The public response was of overwhelming support with a record reach of 20,000 on Facebook, and the local MP and MSP both raising the issue directly with HLF. Tenders for the advertised work had to be returned unopened, volunteers’ morale hit an all-time low. Was the project sunk?
Not likely. The LLSC Board unanimously agreed to fight on. In December, after much hard work and worry, The Scottish Government accepted a revised strategy and outcomes and confirmed the award of their £950,000. Other main funders confirmed their support, with the Paddle Steamer Preservation Society, The Hugh Fraser Foundation, The Wolfson Foundation, and The Robertson Trust awards allowing a £1.1 million project to go ahead.
Immediately, plans were drawn up and orders placed to bring the Maid out of the water in early 2019. A partial refurbishment will proceed, including getting her engines turning by steam power for demonstration purposes. This is a huge step forward for the charity.
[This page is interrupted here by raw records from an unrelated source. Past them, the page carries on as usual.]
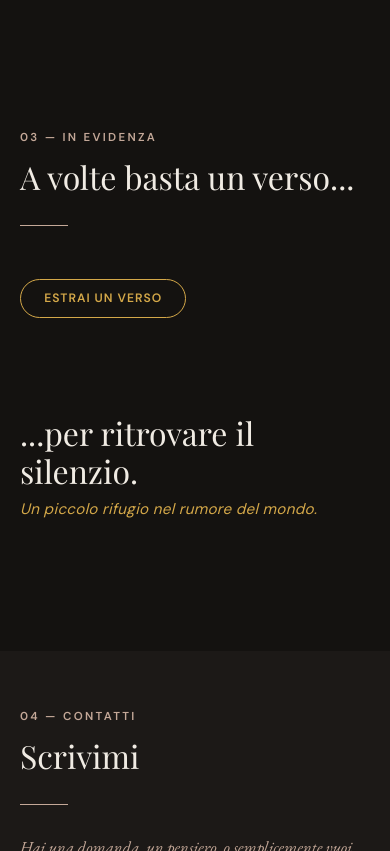
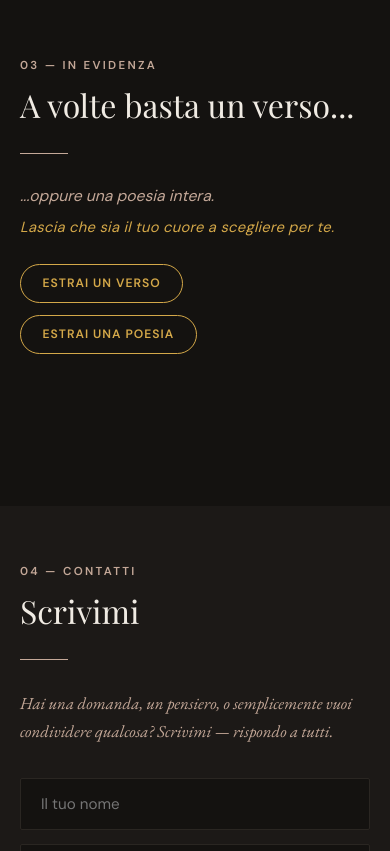
Before and after one commit to galassoricky-2000/my-poetry-archive, a plain HTML site: page index.html in a window 390 px wide. Shown: the part 3535-4386 px from the top of the page. Drawn offline with nearby package versions, Linux system fonts and the light colour scheme; a web font is replaced by a local one.

Commit message:
POETRY
UPDATE POETRY VERSION

```diff
--- a/index.html
+++ b/index.html
@@ -79,35 +79,6 @@
       transition: opacity 0.25s ease;
     }
     .nav-logo-text:hover { opacity: 0.75; }
-
-    /* LOGO AL CENTRO ESATTO (AL POSTO DELLE LINGUE) */
-    .nav-center {
-      position: absolute;
-      left: 50%;
-      top: 50%;
-      transform: translate(-50%, -50%);
-      display: flex;
-      align-items: center;
-      justify-content: center;
-    }
-    .nav-center a {
-      display: inline-flex;
-      align-items: center;
-      justify-content: center;
-      text-decoration: none;
-    }
-    .nav-center img {
-      height: 42px;
-      width: auto;
-      max-width: 140px;
-      object-fit: contain;
-      display: block;
-      transition: opacity 0.25s ease, transform 0.25s ease;
-    }
-    .nav-center img:hover {
-      opacity: 0.8;
-      transform: scale(1.04);
-    }
 
     .nav-links {
       display: flex;
@@ -455,39 +426,17 @@
     }
     .poem-card.hidden { display: none; }
 
-    /* =========================================================
-       SEZIONE 03: SCALETTA DA SINISTRA A DESTRA (DISEGNO QUADERNO)
-       ========================================================= */
+    /* Sezione 03: Layout Elegante e Pulito ad Allineamento Naturale */
     #lettura {
-      padding-top: 4.5rem;
-      padding-bottom: 5.5rem;
+      padding-bottom: 4.5rem;
       scroll-margin-top: var(--nav-h);
     }
-    .scaletta-container {
-      max-width: 1200px;
-      margin: 0 auto;
+    .reading-actions {
       display: flex;
-      flex-direction: column;
-    }
-    /* Scalino 1: Sinistra in alto */
-    .scaletta-step-1 {
-      align-self: flex-start;
-      max-width: 580px;
-    }
-    .scaletta-step-1 .section-title {
-      white-space: nowrap;
-    }
-
-    /* Scalino 2: Centro (Pulsante e Verso) */
-    .scaletta-step-2 {
-      align-self: center;
-      width: 100%;
-      max-width: 640px;
-      margin: 1.5rem 0 2rem;
-      text-align: center;
-      display: flex;
-      flex-direction: column;
-      align-items: center;
+      gap: 0.75rem;
+      flex-wrap: wrap;
+      margin-top: 1.5rem;
+      margin-bottom: 2rem;
     }
     .rnd-btn {
       font-family: 'DM Sans', sans-serif;
@@ -495,7 +444,7 @@
       font-weight: 600;
       letter-spacing: 1px;
       text-transform: uppercase;
-      padding: 0.65rem 1.45rem;
+      padding: 0.65rem 1.35rem;
       border: 1.5px solid var(--gold);
       border-radius: 100px;
       background: transparent;
@@ -506,34 +455,33 @@
     .rnd-btn:hover {
       background: var(--gold);
       color: #ffffff;
-      transform: translateY(-2px);
-    }
-    .reading-output {
-      width: 100%;
-      margin-top: 1.75rem;
-      min-height: 44px;
+      transform: translateY(-1px);
     }
 
-    /* Scalino 3: Destra in basso */
-    .scaletta-step-3 {
-      align-self: flex-end;
-      text-align: right;
-      max-width: 520px;
+    .poem-reading { max-width: 640px; }
+    .poem-reading-title {
+      font-family: 'Playfair Display', serif;
+      font-size: clamp(2rem, 4vw, 3rem);
+      font-weight: 400;
+      line-height: 1.15;
+      margin-bottom: 0.6rem;
+      white-space: nowrap;
     }
-    .step-3-title {
-      font-family: 'Playfair Display', serif;
-      font-size: clamp(2rem, 3.8vw, 3rem);
-      font-weight: 400;
-      line-height: 1.2;
+    .poem-body {
+      font-family: 'EB Garamond', serif;
+      font-style: italic;
+      font-size: clamp(1.2rem, 2.4vw, 1.45rem);
+      line-height: 2.2;
       color: var(--ink);
-      margin-bottom: 0.4rem;
     }
-    .step-3-sub {
-      font-family: 'DM Sans', sans-serif;
-      font-size: 0.95rem;
+    .poem-body p { margin-bottom: 1.5rem; position: relative; }
+    .poem-note {
+      margin-top: 3rem;
+      padding-top: 1.5rem;
+      border-top: 1px solid var(--line);
+      font-size: 1.05rem;
+      color: var(--muted);
       font-style: italic;
-      color: var(--gold);
-      letter-spacing: 0.02em;
     }
 
     /* Modale lettura */
@@ -723,14 +671,6 @@
     @media (max-width: 1024px) {
       .nav-links { display: none; }
       .hamburger { display: flex; }
-      .scaletta-step-1, .scaletta-step-2, .scaletta-step-3 {
-        align-self: flex-start;
-        text-align: left;
-        max-width: 100%;
-      }
-      .scaletta-step-1 .section-title { white-space: normal; }
-      .scaletta-step-2 { align-items: flex-start; text-align: left; margin: 1.5rem 0; }
-      .nav-center { display: none; }
     }
 
     @media (max-width: 768px) {
@@ -765,18 +705,10 @@
   <span class="splash-text" id="splashText">Dove il silenzio fa rumore...</span>
 </div>
 
-<!-- Navigazione: Nome a sinistra, Logo al centro esatto, Voci menu a destra -->
+<!-- Navigazione: Riccardo Galasso a sinistra, voci menu a destra -->
 <nav id="navbar">
   <a href="#hero" class="nav-logo-text" onclick="scrollToId('hero'); return false;">Riccardo Galasso</a>
 
-  <!-- LOGO CENTRALE (NESSUNA TRACCIA DI IT EN ES) -->
-  <div class="nav-center">
-    <a href="#hero" onclick="scrollToId('hero'); return false;" aria-label="Home">
-      <img src="logo.png" alt="Logo Riccardo Galasso" class="nav-center-logo" onerror="this.style.display='none'">
-    </a>
-  </div>
-
-  <!-- Gruppo azioni a destra -->
   <div class="nav-actions">
     <ul class="nav-links">
       <li><a href="#chisono">Chi sono</a></li>
@@ -791,7 +723,7 @@
   </div>
 </nav>
 
-<!-- Menu per Mobile (completamente senza lingue) -->
+<!-- Menu Mobile -->
 <div class="mobile-menu" id="mobileMenu">
   <a href="#chisono" class="nav-m-link" onclick="closeMenu()">Chi sono</a>
   <a href="#archivio" class="nav-m-link" onclick="closeMenu()">Archivio</a>
@@ -903,31 +835,29 @@
   </div>
 </section>
 
-<!-- 03 — In evidenza: SCALETTA DA SINISTRA A DESTRA -->
+<!-- 03 — In evidenza: VERSIONE ORIGINALE COMPATTA E PULITA -->
 <section id="lettura">
   <div class="section-pad">
-    <div class="scaletta-container reveal">
+    <div class="section-header reveal">
+      <div class="section-num">03 — In evidenza</div>
+      <h2 class="section-title">A volte basta un verso...</h2>
+      <div class="divider"></div>
+      <p style="font-family:'DM Sans',sans-serif; font-size:0.98rem; color:var(--accent); font-style:italic; margin-bottom:0.35rem;">
+        ...oppure una poesia intera.
+      </p>
+      <p style="font-family:'DM Sans',sans-serif; font-size:0.92rem; color:var(--gold); font-style:italic; letter-spacing:0.02em;">
+        Lascia che sia il tuo cuore a scegliere per te.
+      </p>
 
-      <!-- Scalino 1: Sinistra in alto -->
-      <div class="scaletta-step-1">
-        <div class="section-num">03 — In evidenza</div>
-        <h2 class="section-title">A volte basta un verso...</h2>
-        <div class="divider"></div>
+      <!-- Pulsanti affiancati -->
+      <div class="reading-actions">
+        <button class="rnd-btn" type="button" id="rndVerse">Estrai un verso</button>
+        <button class="rnd-btn" type="button" id="rndPoem">Estrai una poesia</button>
       </div>
+    </div>
 
-      <!-- Scalino 2: Centro (Pulsante ed estrazione) -->
-      <div class="scaletta-step-2">
-        <button class="rnd-btn" type="button" id="rndVerse">Estrai un verso</button>
-        <div class="reading-output" id="readingContainer"></div>
-      </div>
-
-      <!-- Scalino 3: Destra in basso -->
-      <div class="scaletta-step-3">
-        <h3 class="step-3-title">...per ritrovare il silenzio.</h3>
-        <p class="step-3-sub">Un piccolo rifugio nel rumore del mondo.</p>
-      </div>
-
-    </div>
+    <!-- Contenitore del testo estratto -->
+    <div class="poem-reading reveal" id="readingContainer"></div>
   </div>
 </section>
 
@@ -1215,7 +1145,20 @@ document.querySelectorAll('.filter-btn').forEach(btn => {
   });
 });
 
-// Estrazione Verso Singolo (Scalino Centrale)
+// Estrazioni Casuali nella Sezione 03
+document.getElementById('rndPoem')?.addEventListener('click', () => {
+  const keys = Object.keys(POEMS);
+  const p = POEMS[keys[Math.floor(Math.random() * keys.length)]];
+  const target = document.getElementById('readingContainer');
+  target.innerHTML = `
+    <div class="poem-tag">${p.tag}</div>
+    <h3 class="poem-reading-title">${p.title}</h3>
+    <div class="poem-body">${p.body}</div>
+    <div class="poem-note">${p.note}</div>
+  `;
+  fitTitles();
+});
+
 document.getElementById('rndVerse')?.addEventListener('click', () => {
   const keys = Object.keys(POEMS);
   const p = POEMS[keys[Math.floor(Math.random() * keys.length)]];
@@ -1235,8 +1178,8 @@ document.getElementById('rndVerse')?.addEventListener('click', () => {
   const verse = lines[Math.floor(Math.random() * lines.length)] || p.title;
   const target = document.getElementById('readingContainer');
   target.innerHTML = `
-    <div style="font-family:'Playfair Display',serif; font-style:italic; font-size:clamp(1.45rem,2.6vw,2.1rem); line-height:1.35; color:var(--ink); margin-bottom:0.75rem;">“${verse}”</div>
-    <div style="font-family:'DM Sans',sans-serif; font-size:0.85rem; font-weight:500; color:var(--accent);">— da «${p.title}»</div>
+    <div style="font-family:'Playfair Display',serif; font-style:italic; font-size:clamp(1.5rem,3.5vw,2.2rem); line-height:1.4; color:var(--ink);">“${verse}”</div>
+    <div style="margin-top:1.25rem; font-family:'DM Sans',sans-serif; font-size:0.85rem; font-weight:500; color:var(--accent);">— da «${p.title}»</div>
   `;
 });
 
```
The Maid has weathered the storm and 2019 will see a transformation of her fortunes. With her engines turning once again, new business opportunities, additional staff, and ever-increasing support and visitor numbers, calmer waters lie ahead. The aim to return her to steam operation is stronger than ever. The disappointment of the HLF decision is a setback, but only means her complete return to steam operation will take a little longer.
The charity would like to thank everyone for their fantastic support over the year, and over many years. The volunteers who come down to the Maid every week, the companies that give their support in many ways, the organisations which have backed the project with grants, and all the donations from the public, local, national, and international. Do come and visit the Maid in 2019 and see just what can be done. You will be delighted and amazed.